Hamilton, a city north of Wellington, raised fees in July 2012 for overdue materials, placing holds, and membership for non-Hamilton residents. Though the measure was designed to increase library revenue, the result has been the opposite. Library numbers dropped dramatically, with 90,000 fewer issues in the first six months of the increase, and foot traffic decreased by 8%. Books are piling up on the shelves for lack of circulation.
The measure was estimated to earn the city an extra $205,000 in revenue, but it actually dropped by $45,000. Numbers indicate the fiscal failure of the decision, but they also point to a more insidious side effect: the negative emotional and social impact that increasing library fees has on a community and its relationship with its library. Hamilton City Council faced resistance when the fees were initially proposed in 2011, and no doubt there is a bitter taste in the mouths of Hamilton's library users, past and present.
There are other effects I noticed in the world of library fees. Waitlists were much shorter and media materials were generally in better condition. But that means things were likely circulating less, and fewer people were getting use of the materials. Fewer people were also using the library’s computers.
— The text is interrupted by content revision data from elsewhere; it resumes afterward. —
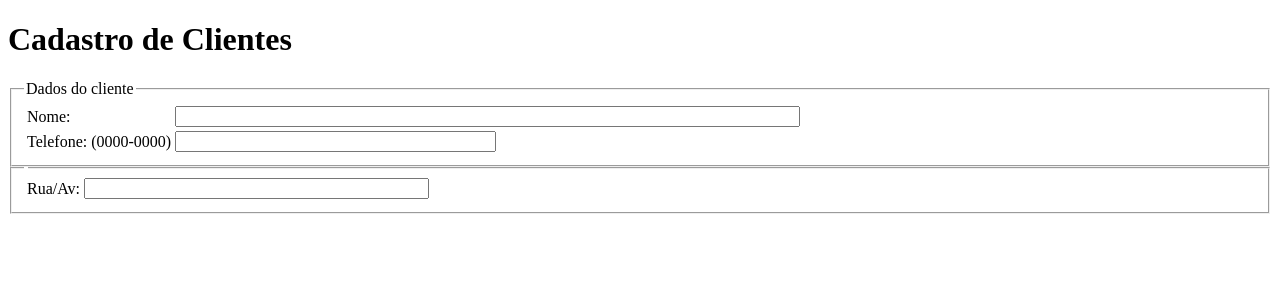
Repository: GabrielGGhost/EstudoJavaAW1-AW2
Page: estudos21/WebContent/cadastro.html
These files come from the project's save history. The page is drawn as it stood at one moment and after the next save; the edit follows.
The browser window is 1280 px wide. The pictures show the whole page.

Above is the page before, as saved 2020-10-31 20:15:08.

After the next save:
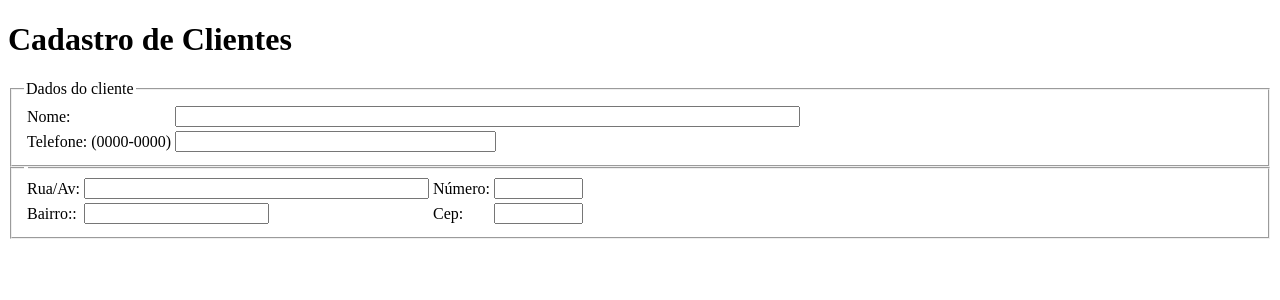
Saved 2 min 48 s later.
--- a/estudos21/WebContent/cadastro.html
+++ b/estudos21/WebContent/cadastro.html
@@ -70,7 +70,17 @@
 			<table>
 				<tr>
 					<td><label for='rua'>Rua/Av:</label></td>
-					<td><input name='rua id='rua type='text' size='40' maxlength="255"/></td>
+					<td><input name='rua' id='rua' type='text' size='40' maxlength="255"/></td>
+
+					<td><label for='numero'>Número:</label></td>
+					<td><input name='numero' id='numero' type='text' size='8' maxlength="5"/></td>
+				</tr>
+				<tr>
+					<td><label for='bairro'>Bairro::</label></td>
+					<td><input name='bairro' id='bairro' type='text' /></td>
+
+					<td><label for='cep'>Cep:</label></td>
+					<td><input name=''cep'' id=''cep'' type='text' size='8'/></td>
 				</tr>
 			</table>
 		</fieldset>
Along with fees for physical library materials, Wellington City Libraries charge for internet use. Those lucky enough to afford personal internet plans and electronic devices don’t necessarily feel the deprivation caused by fee-based web use at the library. But those who can’t afford it, are traveling, or are temporarily homeless or jobless acutely feel the need.
Libraries worldwide require funding solutions, but increasing fees is not viable. Libraries need users as much as users need libraries. Let’s not give people reason to turn away.